JOURNALIST: Is this a crisis meeting? 

AMANDA RISHWORTH: It is not a crisis meeting. This is a meeting - a meeting of the parliamentary Labor Party caucus members to get together and to prepare for the parliamentary year. We, as I said, have a depth of experience. We actually like each other. And I think that can't always be said in other rooms in Parliament House, in other parties, but we will get together, we'll have serious discussions and prepare for the year ahead, which will be a year of delivering.

JOURNALIST: What are the energy subsidies government is making? 

AMANDA RISHWORTH: We have capped the price of gas and coal which has led to what would have been otherwise higher prices being lower than they otherwise would have been. In addition people – of course the qualification eligibility is different in different states and territories – do receive rebates on their bill and that is leading to real relief right now. 

JOURNALIST: How do other MPs feel about being called back?

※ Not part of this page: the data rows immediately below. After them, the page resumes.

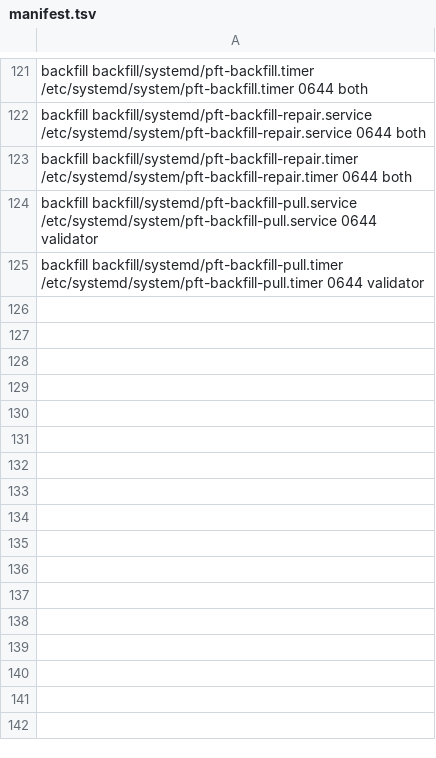
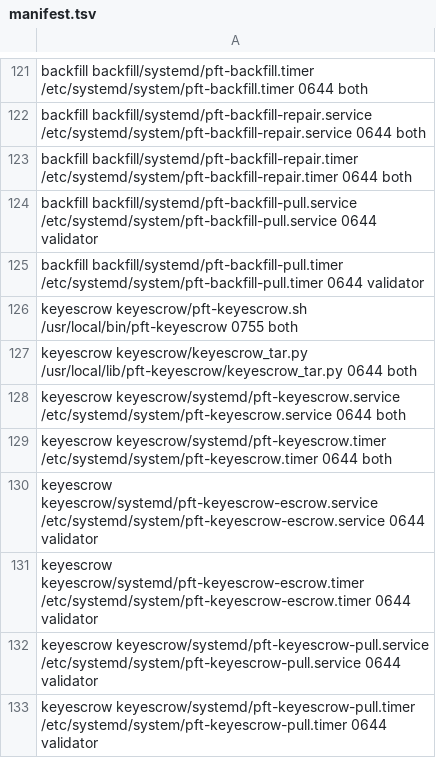
Before and after one commit to darkmatter-sudo/postfiat-validator-installer, a TSV file: fleet/manifest.tsv, drawn as a sheet; only a part is shown, gaps mark what is left out; the diff names each change by its address in the sheet, - before the commit and + after, or states it on an @@ line.

```diff
--- a/fleet/manifest.tsv
+++ b/fleet/manifest.tsv
+row 126: keyescrow keyescrow/pft-keyescrow.sh /usr/local/bin/pft-keyescrow 0755 both
+row 127: keyescrow keyescrow/keyescrow_tar.py /usr/local/lib/pft-keyescrow/keyescrow_tar.py 0644 both
+row 128: keyescrow keyescrow/systemd/pft-keyescrow.service /etc/systemd/system/pft-keyescrow.service 0644 both
+row 129: keyescrow keyescrow/systemd/pft-keyescrow.timer /etc/systemd/system/pft-keyescrow.timer 0644 both
+row 130: keyescrow keyescrow/systemd/pft-keyescrow-escrow.service /etc/systemd/system/pft-keyescrow-escrow.service 0644 validator
+row 131: keyescrow keyescrow/systemd/pft-keyescrow-escrow.timer /etc/systemd/system/pft-keyescrow-escrow.timer 0644 validator
+row 132: keyescrow keyescrow/systemd/pft-keyescrow-pull.service /etc/systemd/system/pft-keyescrow-pull.service 0644 validator
+row 133: keyescrow keyescrow/systemd/pft-keyescrow-pull.timer /etc/systemd/system/pft-keyescrow-pull.timer 0644 validator
```
Also changed, not shown: 13 other files.
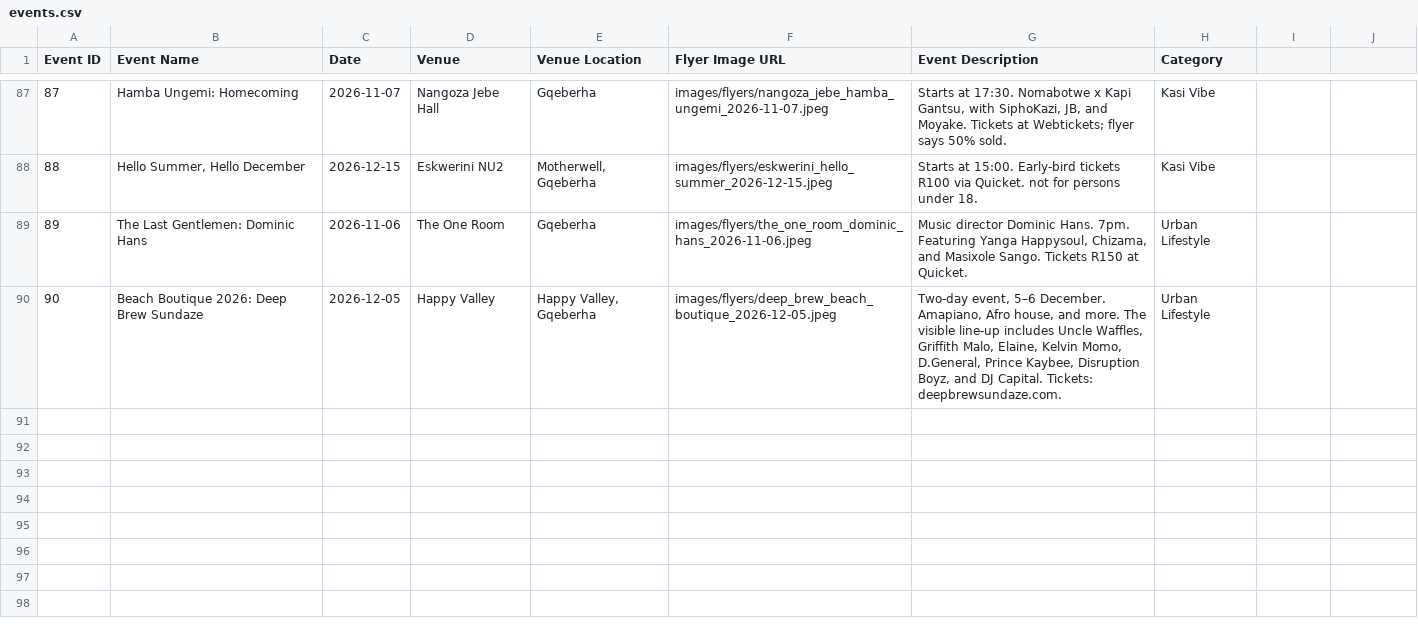
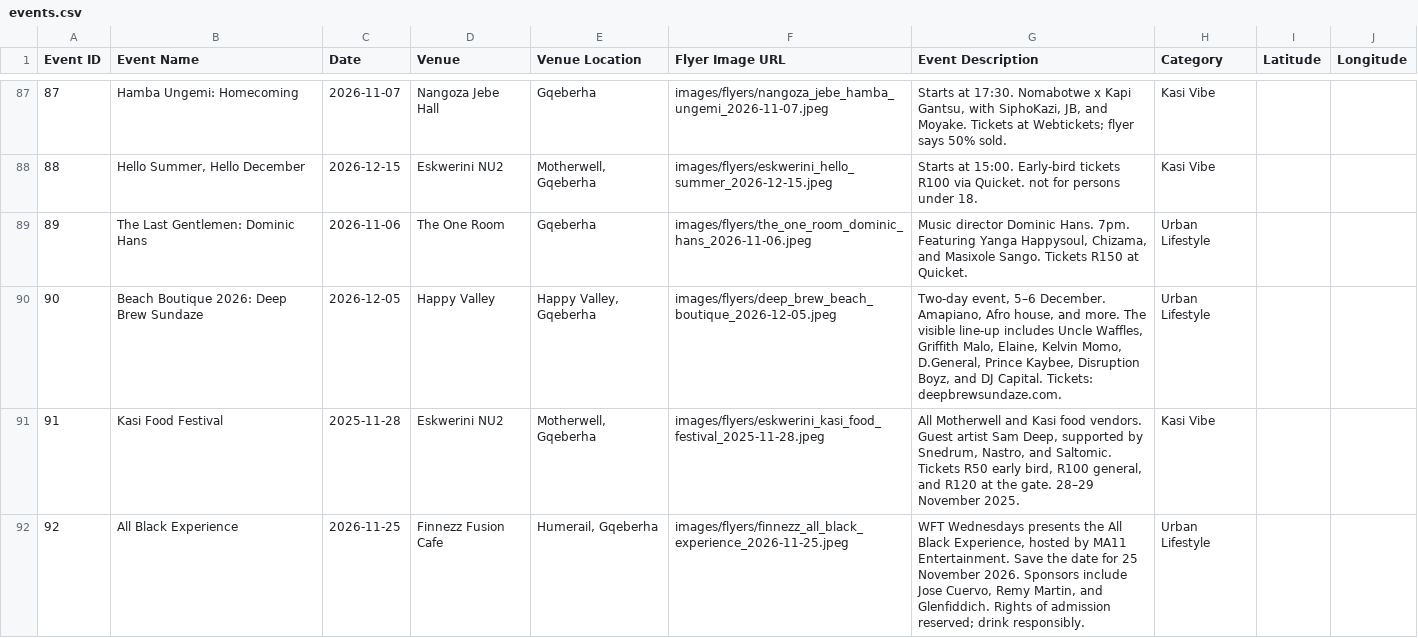
Before and after one commit to mvpvovo/iPlug-GQ, a CSV file: events.csv, drawn as a sheet; only a part is shown, gaps mark what is left out; the diff covers the shown part only.

```diff
--- a/events.csv
+++ b/events.csv
@@ -1 +1 @@
-Event ID,Event Name,Date,Venue,Venue Location,Flyer Image URL,Event Description,Category
+Event ID,Event Name,Date,Venue,Venue Location,Flyer Image URL,Event Description,Category,Latitude,Longitude
@@ -90 +90,3 @@
 90,"Beach Boutique 2026: Deep Brew Sundaze","2026-12-05","Happy Valley","Happy Valley, Gqeberha","images/flyers/deep_brew_beach_boutique_2026-12-05.jpeg","Two-day event, 5–6 December. Amapiano, Afro house, and more. The visible line-up includes Uncle Waffles, Griffith Malo, Elaine, Kelvin Momo, D.General, Prince Kaybee, Disruption Boyz, and DJ Capital. Tickets: deepbrewsundaze.com.","Urban Lifestyle"
+91,"Kasi Food Festival","2025-11-28","Eskwerini NU2","Motherwell, Gqeberha","images/flyers/eskwerini_kasi_food_festival_2025-11-28.jpeg","All Motherwell and Kasi food vendors. Guest artist Sam Deep, supported by Snedrum, Nastro, and Saltomic. Tickets R50 early bird, R100 general, and R120 at the gate. 28–29 November 2025.","Kasi Vibe"
+92,"All Black Experience","2026-11-25","Finnezz Fusion Cafe","Humerail, Gqeberha","images/flyers/finnezz_all_black_experience_2026-11-25.jpeg","WFT Wednesdays presents the All Black Experience, hosted by MA11 Entertainment. Save the date for 25 November 2026. Sponsors include Jose Cuervo, Remy Martin, and Glenfiddich. Rights of admission reserved; drink responsibly.","Urban Lifestyle"
```
Also changed, not shown: 2 added rows and 2 edited cells elsewhere in this file, 5 other files.
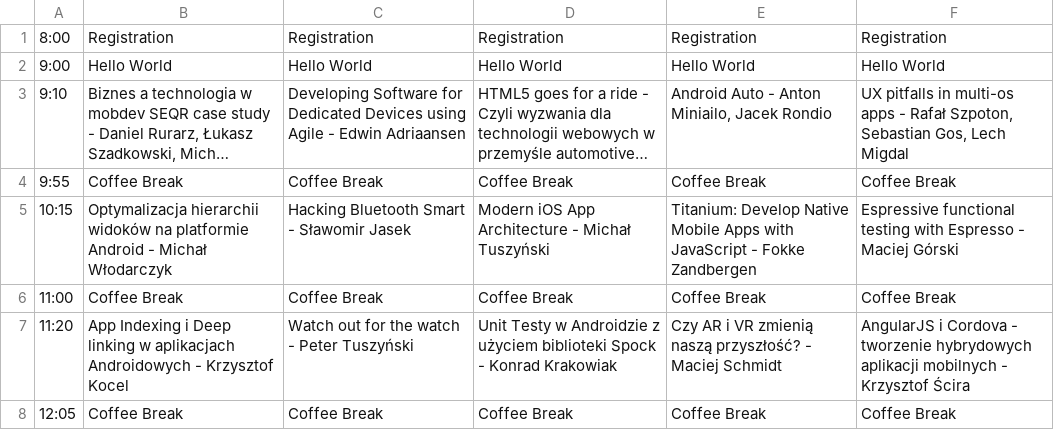
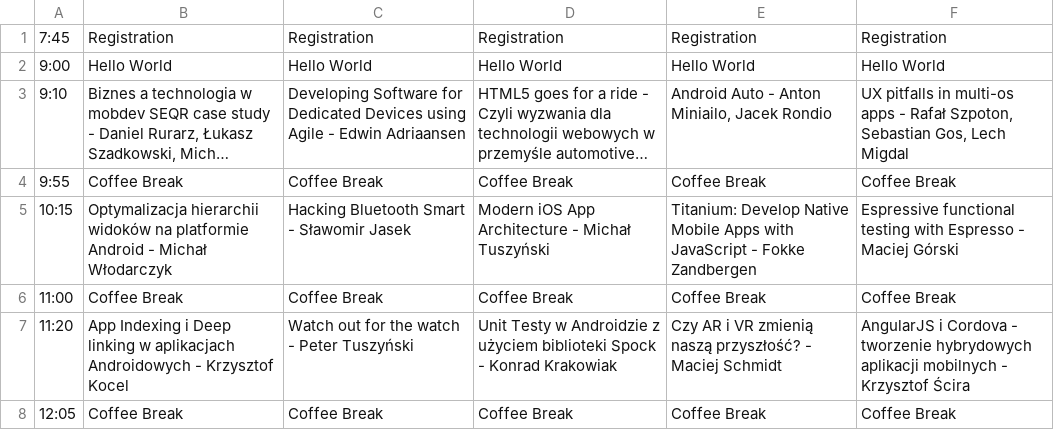
Before and after one commit to Mobilization/2015.mobilization.pl, a CSV file: doc/agenda.csv, drawn as a sheet; only a part is shown; long unchanged cells end in ….

```diff
--- a/doc/agenda.csv
+++ b/doc/agenda.csv
@@ -1,2 +1,2 @@
-8:00;Registration;Registration;Registration;Registration;Registration;
+7:45;Registration;Registration;Registration;Registration;Registration;
 9:00;Hello World;Hello World;Hello World;Hello World;Hello World;
```
Also changed, not shown: 3 other files.
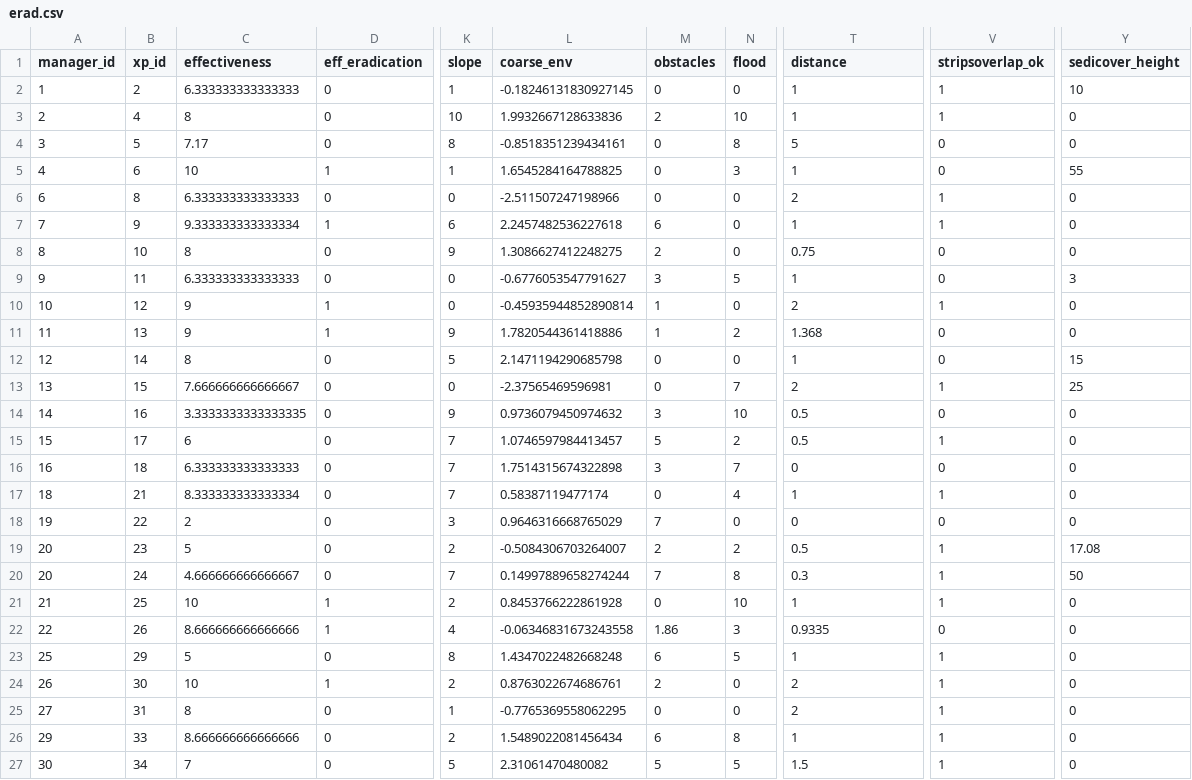
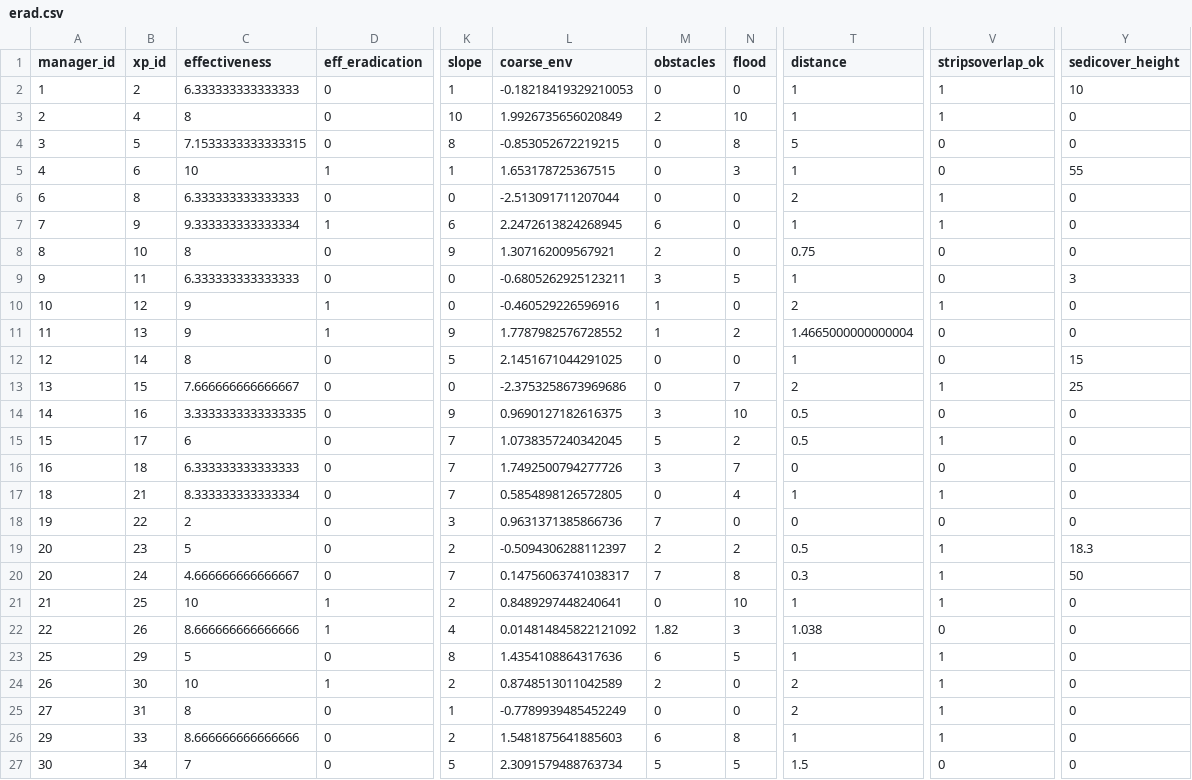
Before and after one commit to mrelnoob/jk.fanf.tarping, a CSV file: data/erad.csv, drawn as a sheet; only a part is shown, gaps mark what is left out; the diff covers the shown part only; the diff names each change by its address in the sheet, - before the commit and + after, or states it on an @@ line.

```diff
--- a/data/erad.csv
+++ b/data/erad.csv
-L2 (coarse_env): -0.18246131830927145
+L2 (coarse_env): -0.18218419329210053
-L3 (coarse_env): 1.9932667128633836
+L3 (coarse_env): 1.9926735656020849
-C4 (effectiveness): 7.17
+C4 (effectiveness): 7.1533333333333315
-L4 (coarse_env): -0.8518351239434161
+L4 (coarse_env): -0.853052672219215
-L5 (coarse_env): 1.6545284164788825
+L5 (coarse_env): 1.653178725367515
-L6 (coarse_env): -2.511507247198966
+L6 (coarse_env): -2.513091711207044
-L7 (coarse_env): 2.2457482536227618
+L7 (coarse_env): 2.2472613824268945
-L8 (coarse_env): 1.3086627412248275
+L8 (coarse_env): 1.307162009567921
-L9 (coarse_env): -0.6776053547791627
+L9 (coarse_env): -0.6805262925123211
-L10 (coarse_env): -0.45935944852890814
+L10 (coarse_env): -0.460529226596916
-L11 (coarse_env): 1.7820544361418886
+L11 (coarse_env): 1.7787982576728552
-T11 (distance): 1.368
+T11 (distance): 1.4665000000000004
-L12 (coarse_env): 2.1471194290685798
+L12 (coarse_env): 2.1451671044291025
-L13 (coarse_env): -2.37565469596981
+L13 (coarse_env): -2.3753258673969686
-L14 (coarse_env): 0.9736079450974632
+L14 (coarse_env): 0.9690127182616375
-L15 (coarse_env): 1.0746597984413457
+L15 (coarse_env): 1.0738357240342045
-L16 (coarse_env): 1.7514315674322898
+L16 (coarse_env): 1.7492500794277726
-L17 (coarse_env): 0.58387119477174
+L17 (coarse_env): 0.5854898126572805
-L18 (coarse_env): 0.9646316668765029
+L18 (coarse_env): 0.9631371385866736
-L19 (coarse_env): -0.5084306703264007
+L19 (coarse_env): -0.5094306288112397
-Y19 (sedicover_height): 17.08
+Y19 (sedicover_height): 18.3
-L20 (coarse_env): 0.14997889658274244
+L20 (coarse_env): 0.14756063741038317
-L21 (coarse_env): 0.8453766222861928
+L21 (coarse_env): 0.8489297448240641
-L22 (coarse_env): -0.06346831673243558
+L22 (coarse_env): 0.014814845822121092
-M22 (obstacles): 1.86
+M22 (obstacles): 1.82
-T22 (distance): 0.9335
+T22 (distance): 1.038
-L23 (coarse_env): 1.4347022482668248
+L23 (coarse_env): 1.4354108864317636
-L24 (coarse_env): 0.8763022674686761
+L24 (coarse_env): 0.8748513011042589
-L25 (coarse_env): -0.7765369558062295
+L25 (coarse_env): -0.7789939485452249
-L26 (coarse_env): 1.5489022081456434
+L26 (coarse_env): 1.5481875641885603
-L27 (coarse_env): 2.31061470480082
+L27 (coarse_env): 2.3091579488763734
-V27 (stripsoverlap_ok): 1
+V27 (stripsoverlap_ok): 0
```
Also changed, not shown: 63 edited cells elsewhere in this file, data/redges.csv, data/roverlaps.csv, 6 other files.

AMANDA RISHWORTH: Well, I can't speak for every MP in the parliament. But I know that getting elected and being a member of parliament you want to contribute and want to be a part of discussions and part of determining Labor's agenda. I can't speak for other parties, but when you're a Labor MP, you don't get elected to sit around and twiddle your thumbs. You get down to work to represent your electorate to make a meaningful contribution. And, as I said, we like each other. And so I'm looking forward, I can only speak for myself, I'm looking forward to catching up with my colleagues next week. Thank you.